“I was interviewed in 1978, and they passed me over a couple of times until they hired me as a switchman/brakeman in 1979,” Hall said. “They’d hired another woman for that position and she didn’t do that well, so they were leery about hiring women. Once they told me I couldn’t do it, I was determined to prove them wrong.”
As a switchman Hall directed the trains and helped connect and disconnect cars and switch them among the tracks at the switchyard, west of Main Street in downtown Las Vegas.
“The roundhouse was about where the Smith Center (for Performing Arts) is today,” Hall said. “We told the engineers how fast to go and how to hook the trains together. We guided the engineers with hand and flag signals. At that time, we didn’t use radios.”
The switchyard eventually was moved to Arden, south of Blue Diamond Road, but Las Vegas was built around the switchyard that was the lifeblood of the city in its early days. The train station was at the west end of Fremont Street, where the Plaza is.
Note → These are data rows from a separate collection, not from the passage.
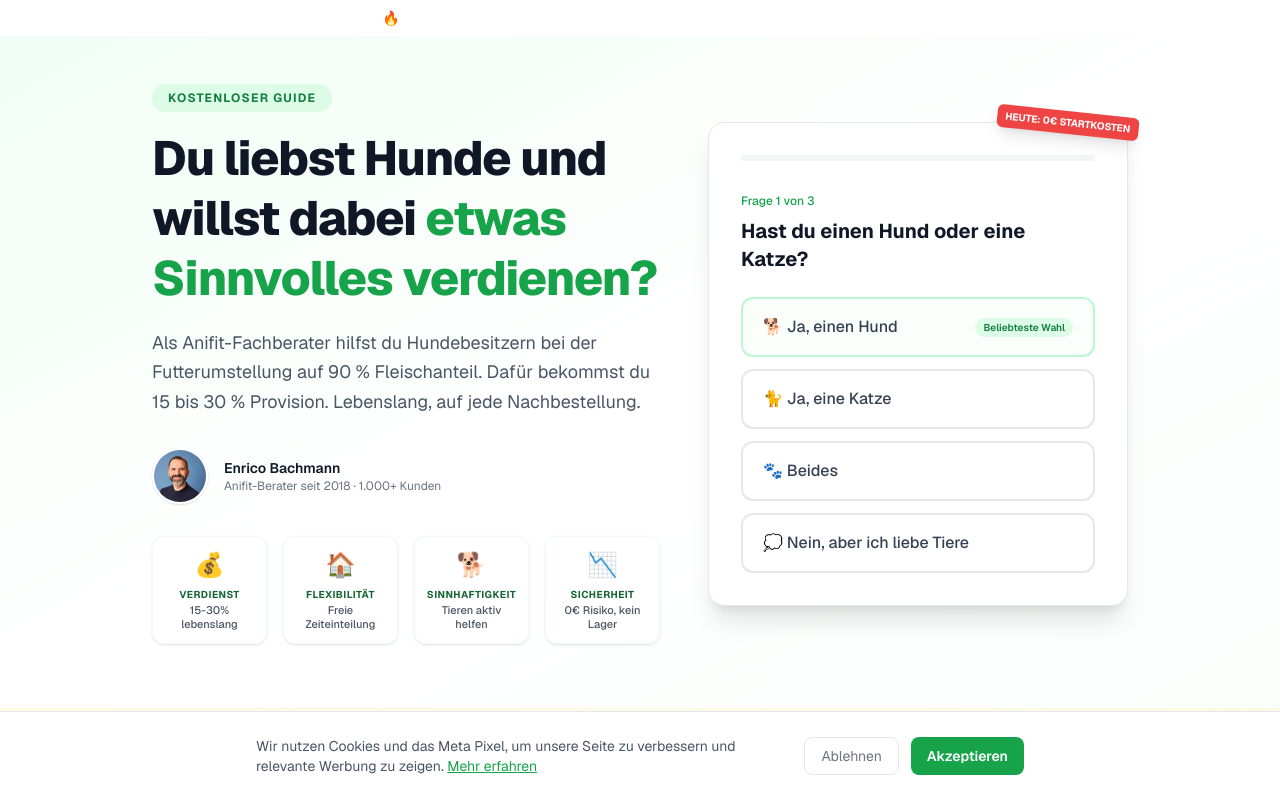
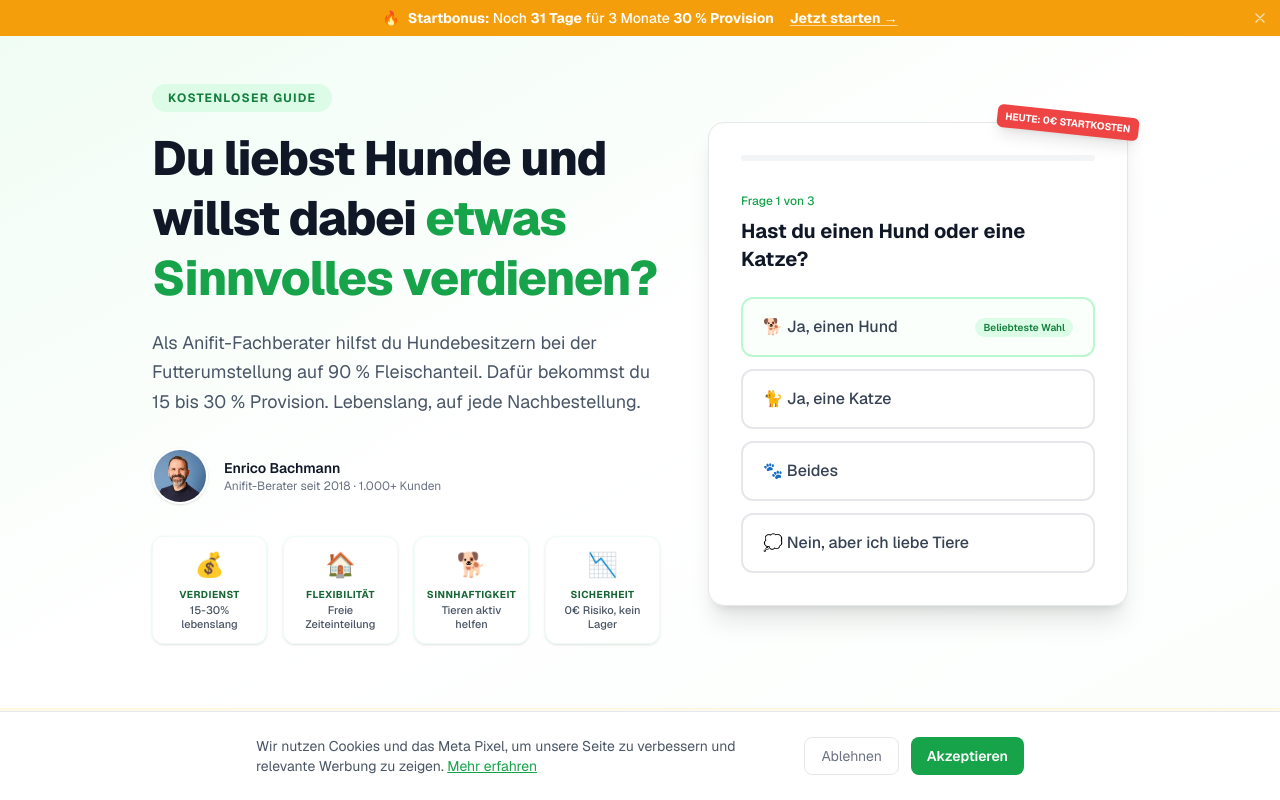
Before and after one commit to Rinacla/anifit-partner-funnel, a Next.js app: page / in a window 1280 px wide. Shown: the top 800 px of the page. Built offline with nearby package versions, Linux system fonts and the light colour scheme.

Commit message:
Bug Fix: Warm-500 Farbe fehlte im Theme — AnnouncementBar (Startbonus-Urgency) war unsichtbar (kein Hintergrund), dead code in ContactSection entfernt

```diff
--- a/app/_components/ContactSection.tsx
+++ b/app/_components/ContactSection.tsx
@@ -16,14 +16,7 @@ function getAvailability(): { label: string; online: boolean } {
     new Intl.DateTimeFormat("en-US", { hour: "numeric", hour12: false, timeZone: "Europe/Berlin" }).format(now),
     10
   );
-  const berlinDay = parseInt(
-    new Intl.DateTimeFormat("en-US", { weekday: "narrow", timeZone: "Europe/Berlin" }).format(now) === "S"
-      ? // Need proper weekday number
-        new Intl.DateTimeFormat("en-US", { weekday: "long", timeZone: "Europe/Berlin" }).format(now)
-      : "",
-    10
-  );
-  // Get actual weekday (0=Sun, 6=Sat)
+  // Get actual weekday in Berlin timezone (0=Sun, 6=Sat)
   const weekday = new Date(
     now.toLocaleString("en-US", { timeZone: "Europe/Berlin" })
   ).getDay();
--- a/app/globals.css
+++ b/app/globals.css
@@ -24,6 +24,10 @@
   --color-warm-50: #fffbeb;
   --color-warm-100: #fef3c7;
   --color-warm-200: #fde68a;
+  --color-warm-300: #fcd34d;
+  --color-warm-400: #fbbf24;
+  --color-warm-500: #f59e0b;
+  --color-warm-600: #d97706;
   --color-warm-700: #b45309;
   --color-warm-800: #92400e;
   --color-warm-900: #78350f;
```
The single mother of two said working in the switchyard allowed her to spend more time with her children. She lived in West Las Vegas when she was hired, but with her engineer’s pay she was able to move to a larger home in east valley and eventually to North Las Vegas, where she lives now. When she moved up to engineer, she made runs to Los Angeles and Millford, Utah, and her extended family took care of the children during her 12-hour shifts.
“Mostly I went back and forth between here and Yermo, California,” Hall said. “I’ve only lived here and in Louisiana and didn’t like going up to Utah if I could avoid it. It was cold, and there was snow up there sometimes.”
Hall worked with a crew of five, with two in the caboose and three in the cabin of the engine.
“Of course there was racism,” Hall said. “They didn’t want black men in there, never mind black women. The way you handled it is you got out there, you did your job and you proved yourself.”
By the time she retired, she was training engineers.
“If they got in trouble, they had to come to my class to get back with the train,” Hall said. “I really gained all of their respect.”
Matthew Leet, senior manager of termanal operations at Union Pacific Railroad in Las Vegas, said Hall always had a great attitutude.
“Delorise was an extremely valued employee who did an outstanding job for Union Pacific,” Leet said.
Mostly Hall thought of the work as a solid job that allowed her family to make a living. The worst days were when she saw a person or a car on the tracks and couldn’t stop before impact. It can take a train a mile or more to stop.
Hall said she enjoyed taking in the beauty of open land from 10 feet above the tracks.
“I saw a lot of pretty country,” Hall said. “I saw a lot of gorgeous sunrises and sunsets.”